Anyone can become suicidal; if someone talks about it, take it very, very seriously
It’s a startling number, but every day, 123 Americans die by suicide.
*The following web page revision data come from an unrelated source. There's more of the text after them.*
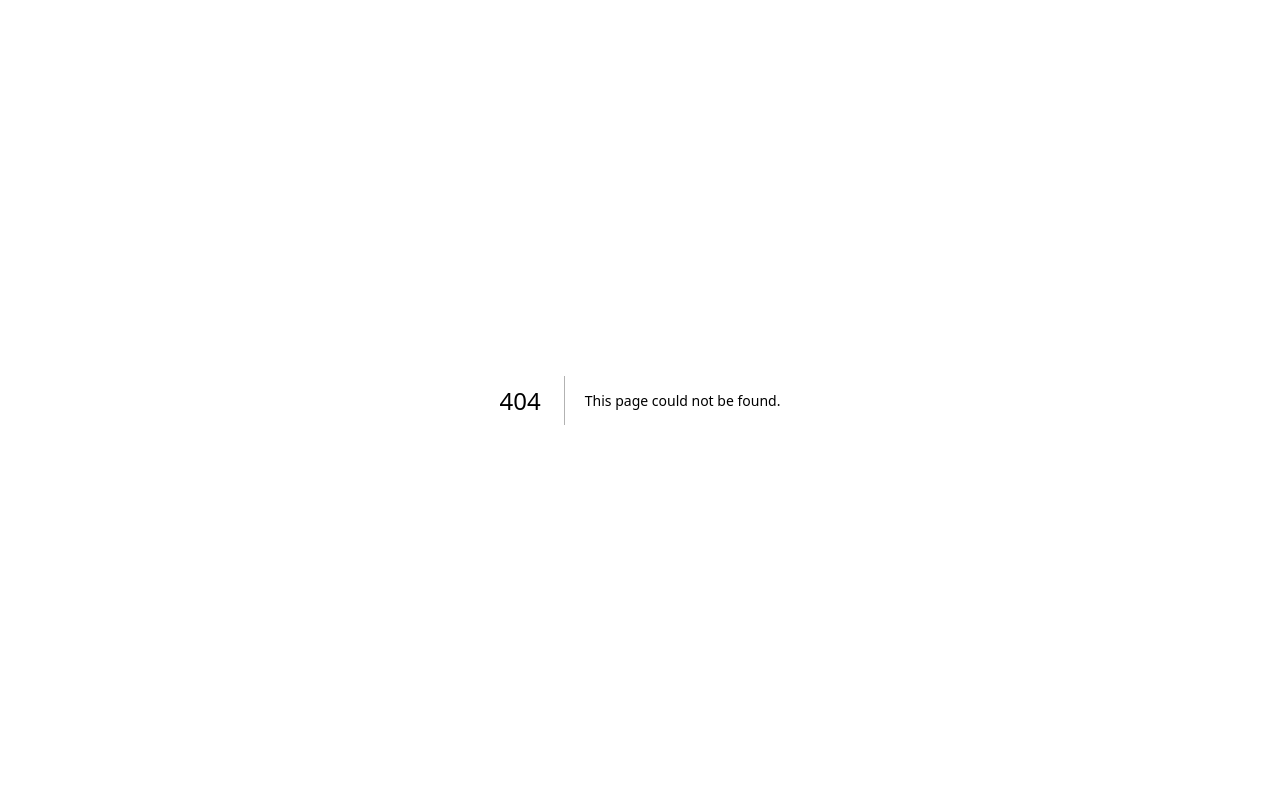
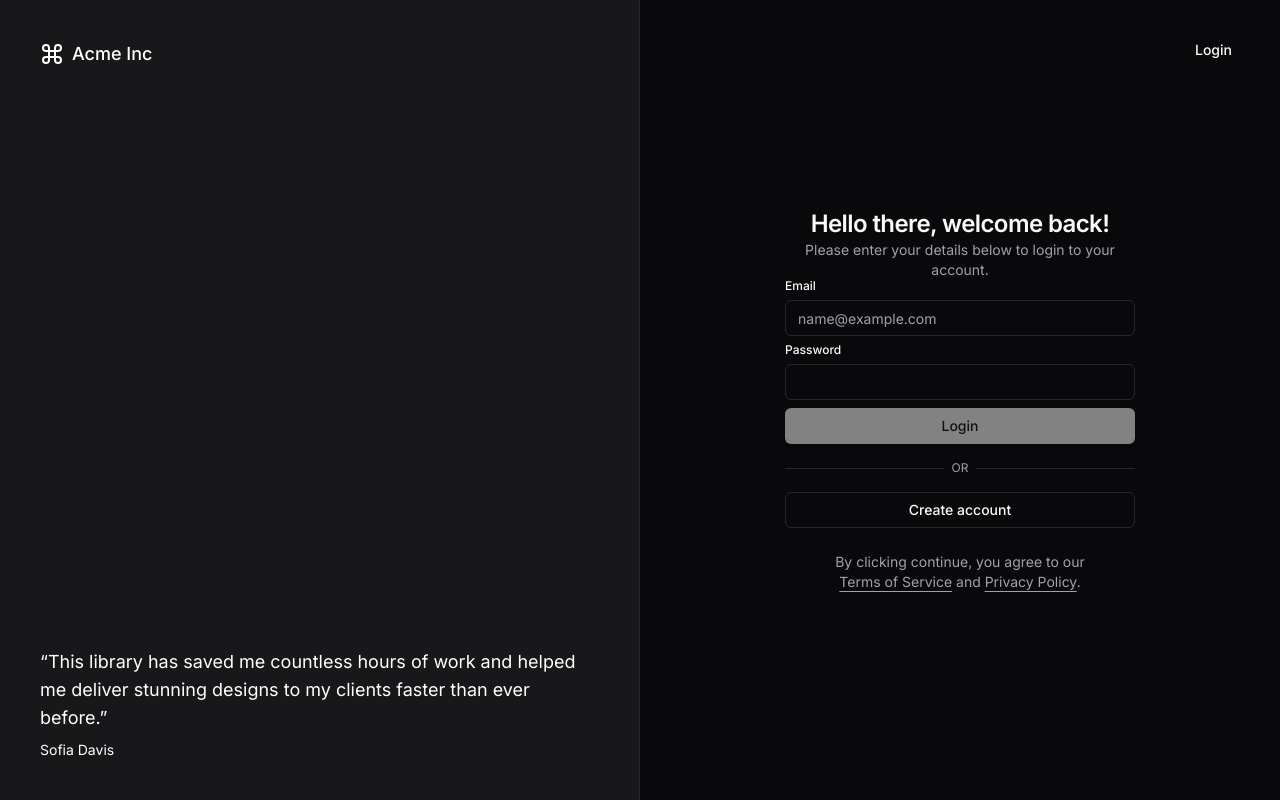
Before and after one commit to anscsmwn/kwerja, a Next.js app: page /auth/login in a window 1280 px wide. Before the commit this address had no page. Built offline with nearby package versions, Linux system fonts and the light colour scheme.

Commit message:
feat: adding login page

```diff
--- a/src/app/auth/components/login-form.tsx
+++ b/src/app/auth/components/login-form.tsx
@@ -1,18 +1,87 @@
 'use client'
 
 import { useState } from 'react'
-import Link from 'next/link'
-import { useRouter } from 'next/navigation'
-import { Label } from '@radix-ui/react-label'
+import { Label } from '@/components/ui/label'
 
 import { cn } from '@/lib/utils'
 import { Button } from '@/components/ui/button'
 import { Input } from '@/components/ui/input'
+import Link from 'next/link'
 
 interface LoginFormProps extends React.HTMLAttributes<HTMLDivElement> {}
 
 const LoginForm = ({ className, ...props }: LoginFormProps) => {
-  return <div className={cn('grid gap-6', className)} {...props}></div>
+  const [form, setForm] = useState({
+    email: '',
+    password: '',
+  })
+  return (
+    <div className={cn('grid gap-6', className)} {...props}>
+      <div>
+        <h1 className="text-2xl font-semibold tracking-tight">
+          Hello there, welcome back!
+        </h1>
+        <p className="text-sm text-muted-foreground text-center">
+          Please enter your details below to login to your account.
+        </p>
+        <form className="space-y-2">
+          <div className="grid gap-2 text-left">
+            <Label htmlFor="email">Email</Label>
+            <Input
+              id="email"
+              placeholder="name@example.com"
+              type="email"
+              autoCapitalize="none"
+              autoComplete="email"
+              autoCorrect="off"
+              disabled={false}
+              onChange={(e) => {
+                setForm({ ...form, email: e.target.value })
+              }}
+              value={form.email}
+            />
+            <Label htmlFor="password">Password</Label>
+            <Input
+              id="password"
+              type="password"
+              autoCapitalize="none"
+              autoComplete="password"
+              autoCorrect="off"
+              disabled={false}
+              onChange={(e) => {
+                setForm({ ...form, password: e.target.value })
+              }}
+              value={form.password}
+            />
+          </div>
+          <div className="grid gap-4">
+            <Button
+              onClick={() => {}}
+              type="button"
+              disabled={!form.email || !form.password}
+            >
+              Login
+            </Button>
+            <div className="relative">
+              <div className="absolute inset-0 flex items-center">
+                <span className="w-full border-t" />
+              </div>
+              <div className="relative flex justify-center text-xs uppercase">
+                <span className="bg-background px-2 text-muted-foreground">
+                  Or
+                </span>
+              </div>
+            </div>
+            <Button type="button" variant="outline">
+              <Link className="w-full" href="/auth/register">
+                Create account
+              </Link>
+            </Button>
+          </div>
+        </form>
+      </div>
+    </div>
+  )
 }
 
 export default LoginForm
--- a/src/app/auth/components/register-form.tsx
+++ b/src/app/auth/components/register-form.tsx
@@ -16,16 +16,16 @@ const RegisterForm = ({ className, ...props }: any) => {
   )
   return (
     <div className={cn('grid gap-6', className)} {...props}>
+      <h1 className="text-2xl font-semibold tracking-tight">
+        Create an account
+      </h1>
       <p className="text-sm text-muted-foreground text-center">
         Please enter your details below to create your account.
       </p>
-      <div>
       <form className="space-y-2">
         <div className="grid gap-2 text-left">
-            <div className="grid gap-2">
           <StepOne />
           <StepTwo />
-            </div>
         </div>
         <div className="grid gap-4">
           <Button
@@ -51,7 +51,6 @@ const RegisterForm = ({ className, ...props }: any) => {
           </Button>
         </div>
       </form>
-      </div>
     </div>
   )
 }
--- a/src/app/auth/layout.tsx
+++ b/src/app/auth/layout.tsx
@@ -1,11 +1,14 @@
 import React from 'react'
-import { headers } from 'next/headers'
 import Link from 'next/link'
 
 import { cn } from '@/lib/utils'
 import { buttonVariants } from '@/components/ui/button'
-
+import { headers } from 'next/headers'
 const AuthLayout = ({ children }: any) => {
+  const headersList = headers()
+  // read the custom x-url header
+  const header_url = headersList.get('x-url') || ''
+  const isLogin = header_url.includes('login')
   return (
     <div className="container relative min-h-screen flex-col items-center justify-center pt-20 md:grid md:pt-0 lg:max-w-none lg:grid-cols-2 lg:px-0">
       <Link
@@ -13,6 +16,7 @@ const AuthLayout = ({ children }: any) => {
         className={cn(
           buttonVariants({ variant: 'ghost' }),
           'absolute right-4 top-4 md:right-8 md:top-8',
+          isLogin ? 'hidden' : '',
         )}
       >
         Login
@@ -47,12 +51,7 @@ const AuthLayout = ({ children }: any) => {
       </div>
       <div className="lg:p-8">
         <div className="mx-auto flex w-full flex-col justify-center space-y-6 sm:w-[350px]">
-          <div className="flex flex-col space-y-2 text-center">
-            <h1 className="text-2xl font-semibold tracking-tight">
-              Create an account
-            </h1>
-            {children}
-          </div>
+          <div className="flex flex-col space-y-2 text-center">{children}</div>
 
           <p className="px-8 text-center text-sm text-muted-foreground">
             By clicking continue, you agree to our{' '}
--- /dev/null
+++ b/src/app/auth/login/page.tsx
@@ -0,0 +1,8 @@
+import React from 'react'
+import LoginForm from '../components/login-form'
+
+const LoginPage = () => {
+  return <LoginForm />
+}
+
+export default LoginPage
--- a/src/components/ui/label.tsx
+++ b/src/components/ui/label.tsx
@@ -1,13 +1,13 @@
-"use client"
+'use client'
 
-import * as React from "react"
-import * as LabelPrimitive from "@radix-ui/react-label"
-import { cva, type VariantProps } from "class-variance-authority"
+import * as React from 'react'
+import * as LabelPrimitive from '@radix-ui/react-label'
+import { cva, type VariantProps } from 'class-variance-authority'
 
-import { cn } from "@/lib/utils"
+import { cn } from '@/lib/utils'
 
 const labelVariants = cva(
-  "text-sm font-medium leading-none peer-disabled:cursor-not-allowed peer-disabled:opacity-70"
+  'text-xs font-medium leading-none peer-disabled:cursor-not-allowed peer-disabled:opacity-70',
 )
 
 const Label = React.forwardRef<
--- /dev/null
+++ b/src/middleware.ts
@@ -0,0 +1,14 @@
+import { NextResponse } from 'next/server'
+
+export function middleware(request: Request) {
+  // Store current request url in a custom header, which you can read later
+  const requestHeaders = new Headers(request.headers)
+  requestHeaders.set('x-url', request.url)
+
+  return NextResponse.next({
+    request: {
+      // Apply new request headers
+      headers: requestHeaders,
+    },
+  })
+}
```
Lines whose indentation alone changed are shown as unchanged.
And sadly, that number is on the rise.
From 1999 to 2016, the rate of suicide among Americans ages 25 to 64 rose by 41 percent.
September marks suicide prevention awareness month and Eastern Virginia Medical School experts are reminding the public that anyone can be at risk.
“Open discussion is an important part of suicide prevention,” says Serina Neumann, Ph.D., professor of psychiatry and behavioral sciences at EVMS. “It’s vital to be able to recognize the warning signs and know how to handle them.”
If you encounter someone showing signs of suicide, don’t be afraid to talk to the person about it.
Among the red flags to watch out for are:
Feeling empty or hopeless.
Taking about great guilt or shame.
Acting agitated or anxious.
Withdrawing from family and friends.
Taking unusual risks.
Abnormal sleeping habits.
Dr. Neumann says if you encounter someone showing these signs, don’t be afraid to talk to the person about it.
“Research has shown that these types of conversations can help reduce the risk of suicide,” said Neumann.
She recommends taking these steps to help keep the person safe:
Remove lethal items from the home.
Be there to listen to their thoughts.
Help them get connected with someone they can trust or help. them call the National Suicide Prevention Lifeline at 1.800.273.TALK or text the Crisis Line (text HELLO to 741741).
Don’t forget to follow up with them after the crisis.
Learn more about how to recognize the signs of crisis and how to have important conversations with these resources: